Activists describe how reporting sexual violence and assault leads to stigmatisation for the victim. Police officers – reflecting public sentiment – will often blame victims for their dress or for being in the wrong place at the wrong time, may seek to extort money and may themselves perpetrate rape.
Of course, blaming victims of sexual abuse and violence is not exclusive to Nigeria: it is the same the world over. “Rape myths are attitudes and beliefs that are generally false but are widely and persistently held, and that serve to deny and justify male sexual aggression against women” (Lonsway and Fitzgerald 1994, p. 134). Edwards and colleagues (2011, p.761) identify and discuss rape myths in the United States such as, “husbands cannot rape their wives,” “women enjoy rape,” “women ask to be raped,” and “women lie about being raped”; similarly Ryan (2011, p.775) identifies the following rape scripts: “women invite rape by engaging in overtly sexual behaviour or wearing provocative dress; only certain women are raped—those who drink too much, sleep around, or hang out in the wrong places; […] women mean yes when they say no”. Rape myths circulate also around male victims and serve to undermine and silence their experience.

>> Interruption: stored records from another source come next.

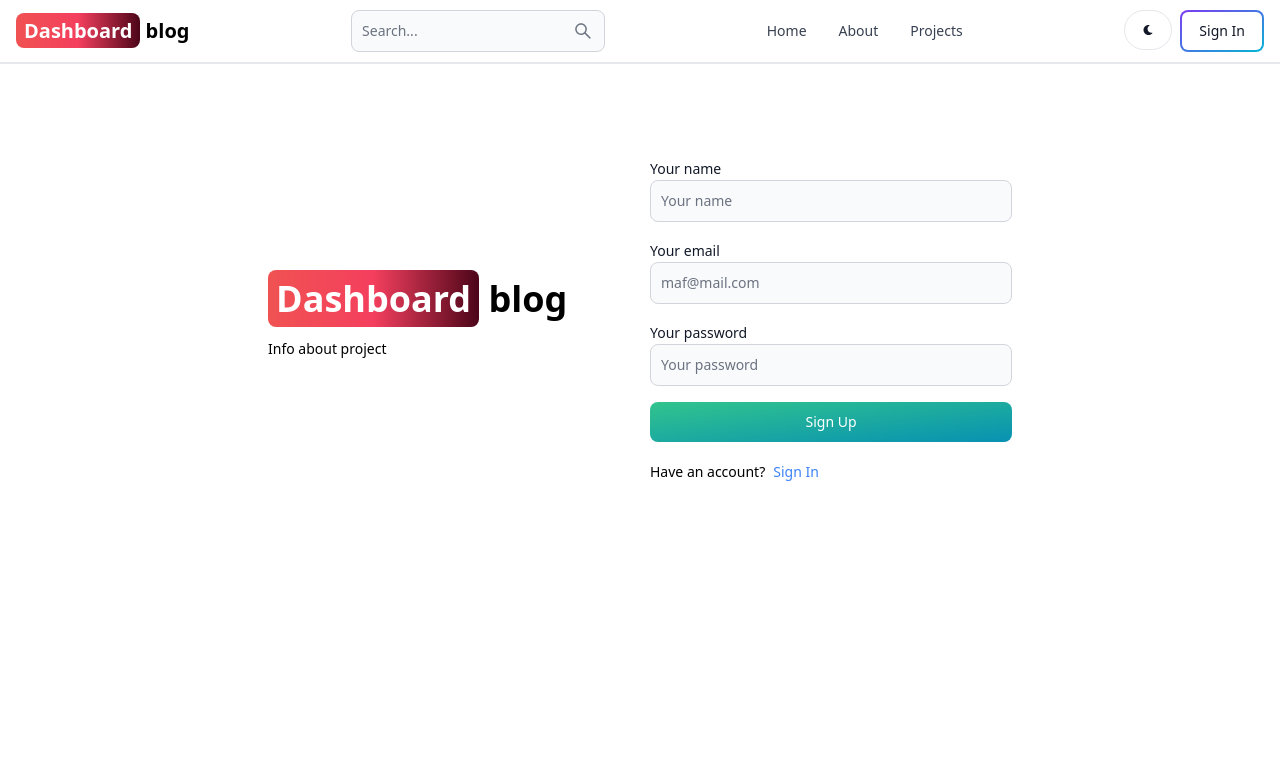
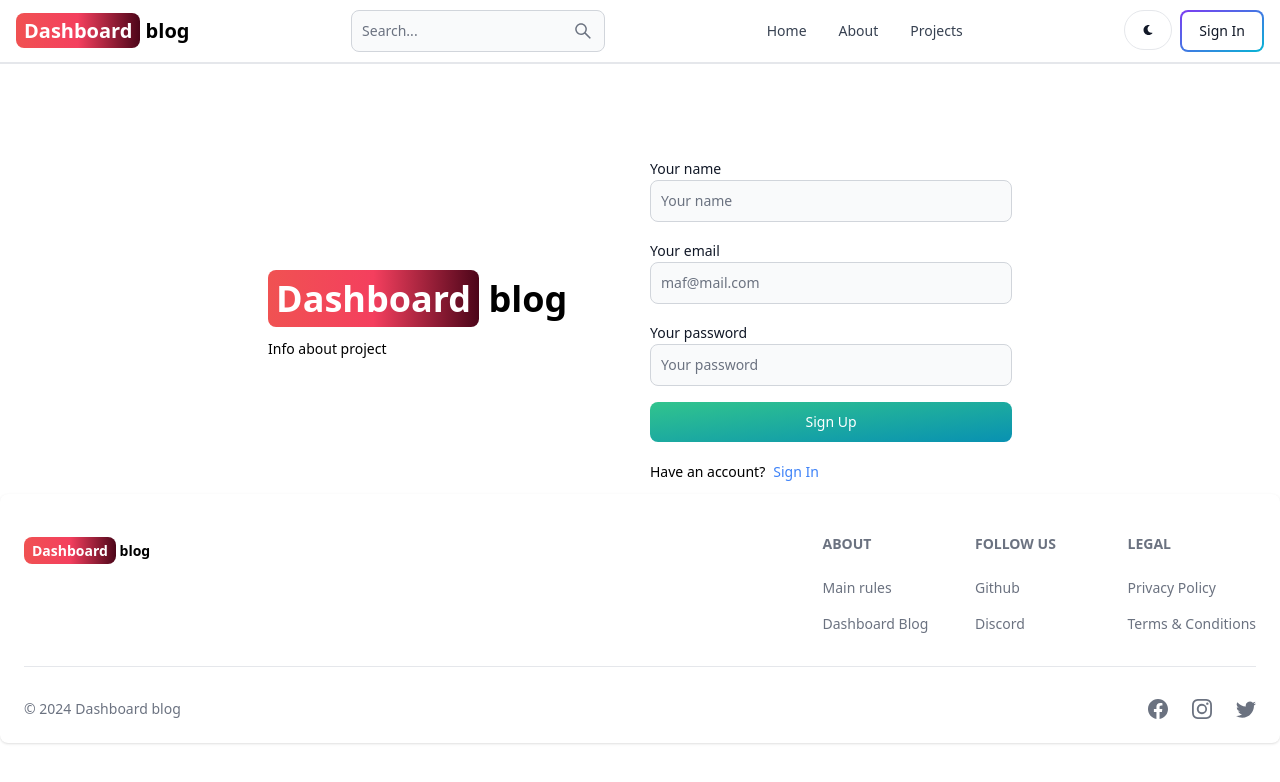
Before and after one commit to valeriibudko/dashboard-blog, a React (Vite) app in the folder client/: page /sign-up in a window 1280 px wide. Shown: the top 782 px of the page. Built offline with nearby package versions, Linux system fonts and the light colour scheme.

Commit message:
Add footer

```diff
--- a/client/src/App.jsx
+++ b/client/src/App.jsx
@@ -1,5 +1,6 @@
 import { BrowserRouter, Routes, Route } from 'react-router-dom'
 import Headers from './components/Header'
+import FooterCont from './components/Footer'
 import Home from './pages/Home'
 import About from './pages/About'
 import SignIn from './pages/SignIn'
@@ -20,8 +21,8 @@ export default function App() {
       <Route path='/sign-up' element={<SignUp />}/>
       <Route path='/dashboard' element={<Dashboard/>}/>
       <Route path='/projects' element={<Projects />}/>
-
     </Routes>
+    <FooterCont/>
     </BrowserRouter>
   )
 }
--- /dev/null
+++ b/client/src/components/Footer.jsx
@@ -0,0 +1,72 @@
+import { Footer } from 'flowbite-react';
+import { Link } from 'react-router-dom';
+import { BsFacebook, BsInstagram, BsTwitter } from 'react-icons/bs';
+export default function FooterCom() {
+  return (
+    <Footer container >
+      <div className='w-full max-w-7xl mx-auto'>
+        <div className='grid w-full justify-between sm:flex md:grid-cols-1'>
+          <div className='mt-5'>
+          <Link to='/' className='font-semibold dark:text-white text-sm'>
+              <span className='px-2 py-1 bg-gradient-to-r from-red-500 via-rose-500 to-rose-950  rounded-lg text-white'>Dashboard</span> blog
+        </Link>
+          </div>
+          <div className='grid grid-cols-2 gap-8 mt-4 sm:grid-cols-3 sm:gap-6'>
+            <div>
+              <Footer.Title title='About' />
+              <Footer.LinkGroup col>
+                <Footer.Link
+                  href='https://www.100jsprojects.com'
+                  target='_blank'
+                  rel='noopener noreferrer'
+                >
+                  Main rules
+                </Footer.Link>
+                <Footer.Link
+                  href='/about'
+                  target='_blank'
+                  rel='noopener noreferrer'
+                >
+                  Dashboard Blog
+                </Footer.Link>
+              </Footer.LinkGroup>
+            </div>
+            <div>
+              <Footer.Title title='Follow us' />
+              <Footer.LinkGroup col>
+                <Footer.Link
+                  href='https://www.github.com/sahandghavidel'
+                  target='_blank'
+                  rel='noopener noreferrer'
+                >
+                  Github
+                </Footer.Link>
+                <Footer.Link href='#'>Discord</Footer.Link>
+              </Footer.LinkGroup>
+            </div>
+            <div>
+              <Footer.Title title='Legal' />
+              <Footer.LinkGroup col>
+                <Footer.Link href='#'>Privacy Policy</Footer.Link>
+                <Footer.Link href='#'>Terms &amp; Conditions</Footer.Link>
+              </Footer.LinkGroup>
+            </div>
+          </div>
+        </div>
+        <Footer.Divider />
+        <div className='w-full sm:flex sm:items-center sm:justify-between'>
+          <Footer.Copyright
+            href='#'
+            by="Dashboard blog"
+            year={new Date().getFullYear()}
+          />
+          <div className="flex gap-6 sm:mt-0 mt-4 sm:justify-center">
+            <Footer.Icon href='#' icon={BsFacebook}/>
+            <Footer.Icon href='#' icon={BsInstagram}/>
+            <Footer.Icon href='#' icon={BsTwitter}/>
+          </div>
+        </div>
+      </div>
+    </Footer>
+  );
+}
--- a/client/src/pages/SignUp.jsx
+++ b/client/src/pages/SignUp.jsx
@@ -1,4 +1,4 @@
-import React, { useState } from 'react'
+import { useState } from 'react'
 import { Link, useNavigate } from 'react-router-dom'
 import { Alert, Button, Label, Spinner, TextInput } from 'flowbite-react'
 
```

And so victims of rape can be reluctant to report and re-traumatised through the process when they do, since rape myths play out within justice structures and through state actors. Reforms have been made in England and Wales and elsewhere to improve police responses and adapt court processes, for example, but myths can persist in the narratives of defence and prosecution, in the closing comments of judges and in the minds of jury members.

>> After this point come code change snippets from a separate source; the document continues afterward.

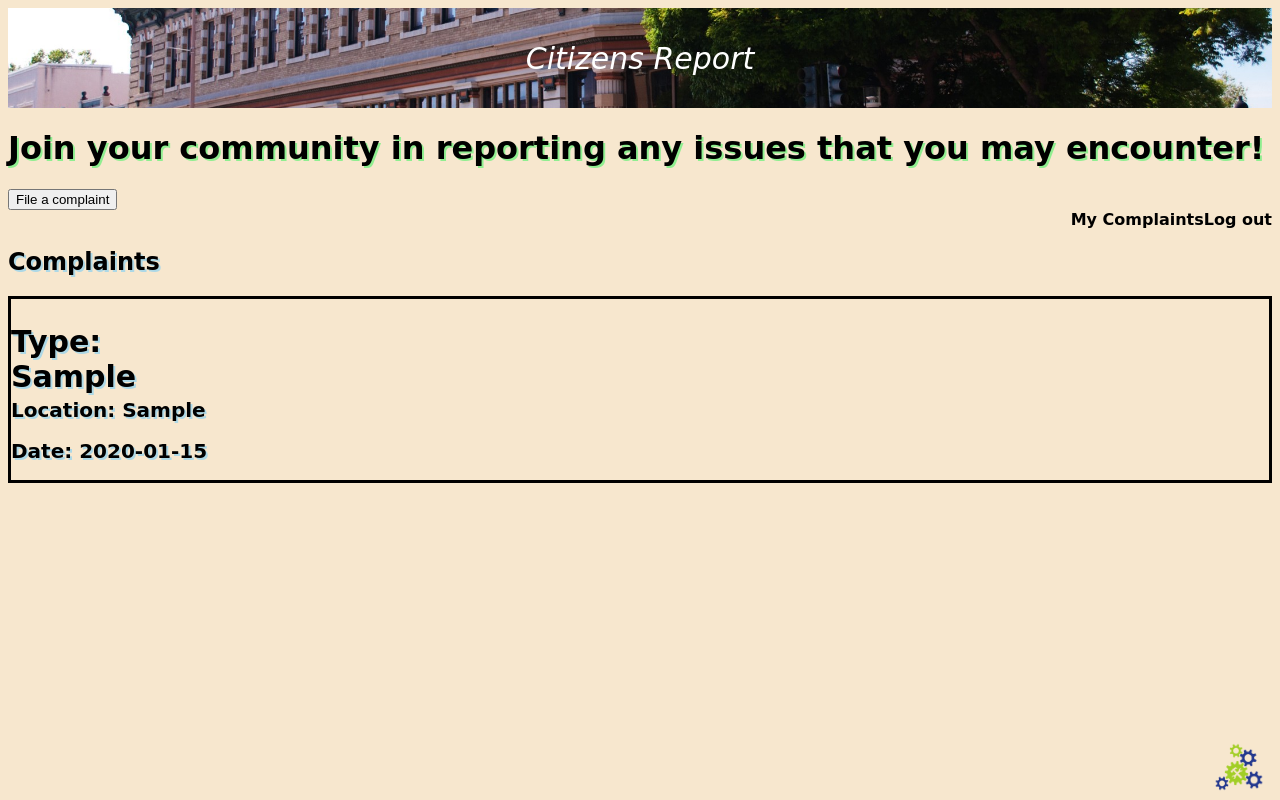
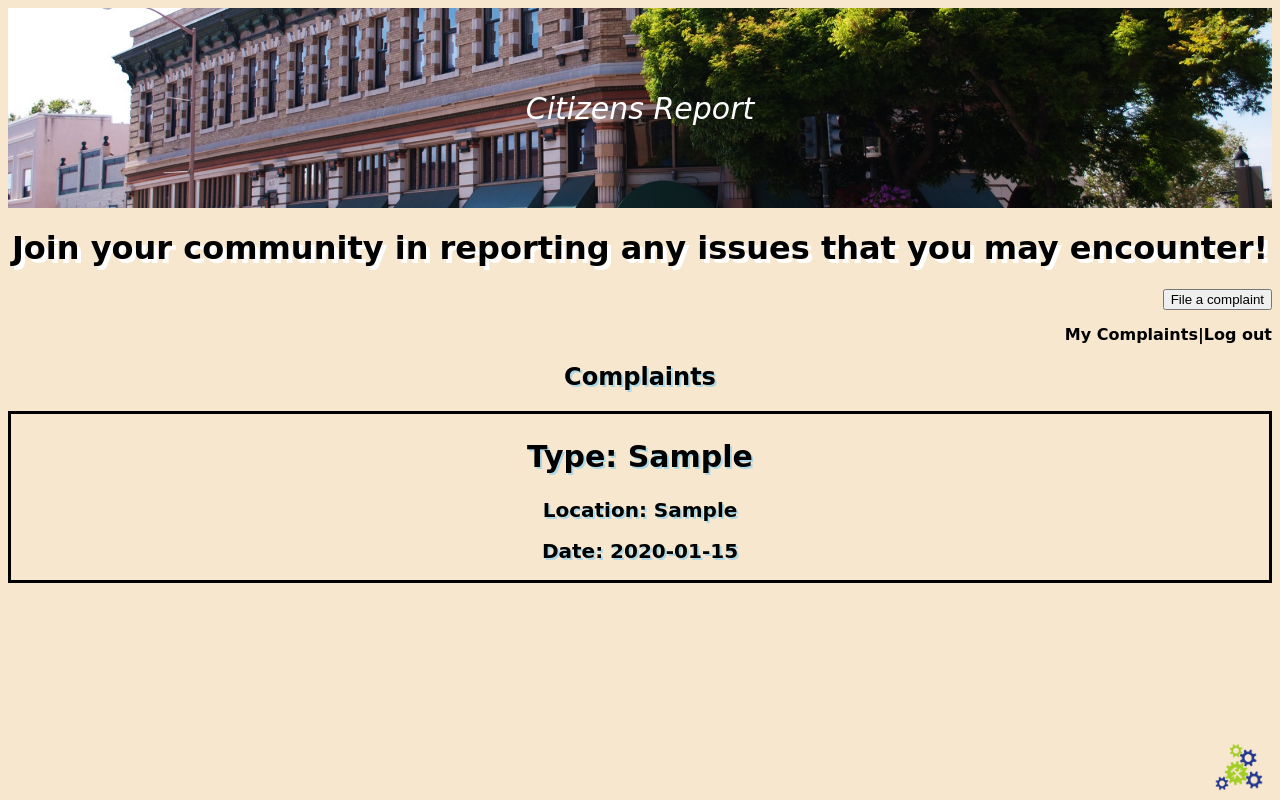
Before and after one commit to PrinceRios2000/startup_Hackathon2019, a Python web app: template templates/main.html in a window 1280 px wide. Run offline with Jinja, Linux system fonts and the light colour scheme; the template is opened without the code that fills it: most values are stand-ins (such as "Sample title", 1, 10 or a date in 2020).

Commit message:
Main.html and .css

```diff
--- a/static/main.css
+++ b/static/main.css
@@ -9,7 +9,7 @@ header{
     display: flex;
     flex-direction: column;
     justify-content: center;
-    height: 100px;
+    height: 200px;
     background-position: center;
     background-size: cover;
 }
@@ -46,13 +46,11 @@ img{
     text-decoration: none;
     text-shadow: lightblue 2px 2px;
     font-family: "Comic Sans MS", cursive, sans-serif;
+    display: flex;
+    justify-content: center;
 }
 
 #Type{
-    height: 50px;
-    width: 50px;
-    bottom: 8px;
-    right: 16px;
     font-size: 30px;
 }
 #Location{
@@ -72,8 +70,12 @@ b a{
 
 body h1{
     color: black;
-    text-shadow: lightgreen 2px 2px;
+    text-shadow: white 4px 4px;
     font-family: "Verdana", Verdana, sans-serif;
     font-family: "Comic Sans MS", cursive, sans-serif;
 
 }
+
+form{
+    float:right;
+}
--- a/templates/main.html
+++ b/templates/main.html
@@ -7,15 +7,17 @@
          Citizens Report
     </header>
     <body>
+    <center>
     <h1>Join your community in reporting any issues that you may encounter! </h1>
-
+    </center>
       <div>
          <form method="POST" action="/myreport">
                      <input type="submit" name = "Create" value="File a complaint"/>
          </form>
-
-       <b> <a href="/">Log out</a>
-       <a href="/myreport">My Complaints</a></b>
+        <br>
+        </br>
+       <b> <a href="/">  Log out</a>
+       <a href="/myreport">My Complaints| </a></b>
        </div>
 
       <div class="Complaints">
```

In a meta-analysis of 37 studies, Suarez and Gadalla (2010) find that rape myth acceptance is not only, as we would expect, “strongly associated with hostile attitudes and behaviours toward women, but also correlated with other ““isms,” such as racism, heterosexism, classism, and ageism”.
And this is because, at root, myths about women, about race, about sexuality and so on, are about power. Those in power both lie about who their victims are, and blame their victims for their own abuse of power.
Women who speak up about sexual violence or sexism, for example, are dismissed by some as ‘fantasists’, ‘troublemakers’, ‘lacking a sense of humour’, ‘godless’, ‘immoral’, ‘feminists’, ‘ ‘talking too much’, ‘playing the victim card’, and so on.
I was struck by this in the coverage of those protesting the murder of George Floyd. Some sections of US media and politics referred collectively to protestors as, ‘anarchists’, ‘rioters’, ‘looters’, ‘left-wing agitators’ and ‘antifa’. The Age newspaper in Melbourne, Australia claimed on a front page on 5 June 2020, without evidence, that Black Lives Matter protesters had threatened “police command with spitting, inflammatory chanting and other forms of physical abuse” – before apologising and changing the story by mid-morning.
These myths serve to minimise and brush away the real story, which is abuse of power. These incidents of abuse are not a ‘repetition of history’ – there is an unbroken line of abuse of power against women, against Black, Asian and minority ethnic groups, against those not complying with gender and sexuality expectations, and so on. And when these groups challenge abuse, they are blamed and undermined until the threat of their resistance to established power subsides.
It takes such tenacity, risk and heart to keep fighting for justice – more power to their breath in speaking out.
© Natasha Mulvihill and Criminology Tales, 2020.